- [Task to complete]:
Every entry below should be reproduced exactly, with all pictures left out.

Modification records
● ● ● ● ●

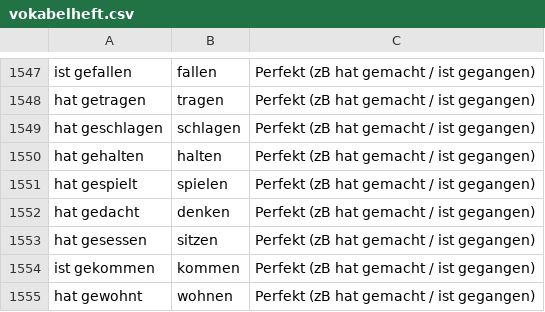
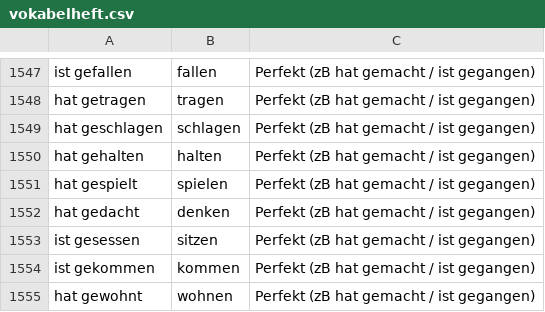
Before and after one commit to vfonsecad/upsilon-content, a CSV file: vokabelheft.csv, drawn as a sheet; only a part is shown, gaps mark what is left out; the diff covers the shown part only.

```diff
--- a/vokabelheft.csv
+++ b/vokabelheft.csv
@@ -1552,3 +1552,3 @@ hat gespielt,spielen,Perfekt (zB hat gemacht / ist gegangen)
 hat gedacht,denken,Perfekt (zB hat gemacht / ist gegangen)
-hat gesessen,sitzen,Perfekt (zB hat gemacht / ist gegangen)
+ist gesessen,sitzen,Perfekt (zB hat gemacht / ist gegangen)
 ist gekommen,kommen,Perfekt (zB hat gemacht / ist gegangen)
```
Also changed, not shown: 30 added rows elsewhere in this file.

● ● ● ● ●

- [Exercise answer]:
Before and after one commit to vfonsecad/upsilon-content, a CSV file: vokabelheft.csv, drawn as a sheet; only a part is shown, gaps mark what is left out; the diff covers the shown part only.

```diff
--- a/vokabelheft.csv
+++ b/vokabelheft.csv
@@ -1552,3 +1552,3 @@ hat gespielt,spielen,Perfekt (zB hat gemacht / ist gegangen)
 hat gedacht,denken,Perfekt (zB hat gemacht / ist gegangen)
-hat gesessen,sitzen,Perfekt (zB hat gemacht / ist gegangen)
+ist gesessen,sitzen,Perfekt (zB hat gemacht / ist gegangen)
 ist gekommen,kommen,Perfekt (zB hat gemacht / ist gegangen)
```
Also changed, not shown: 30 added rows elsewhere in this file.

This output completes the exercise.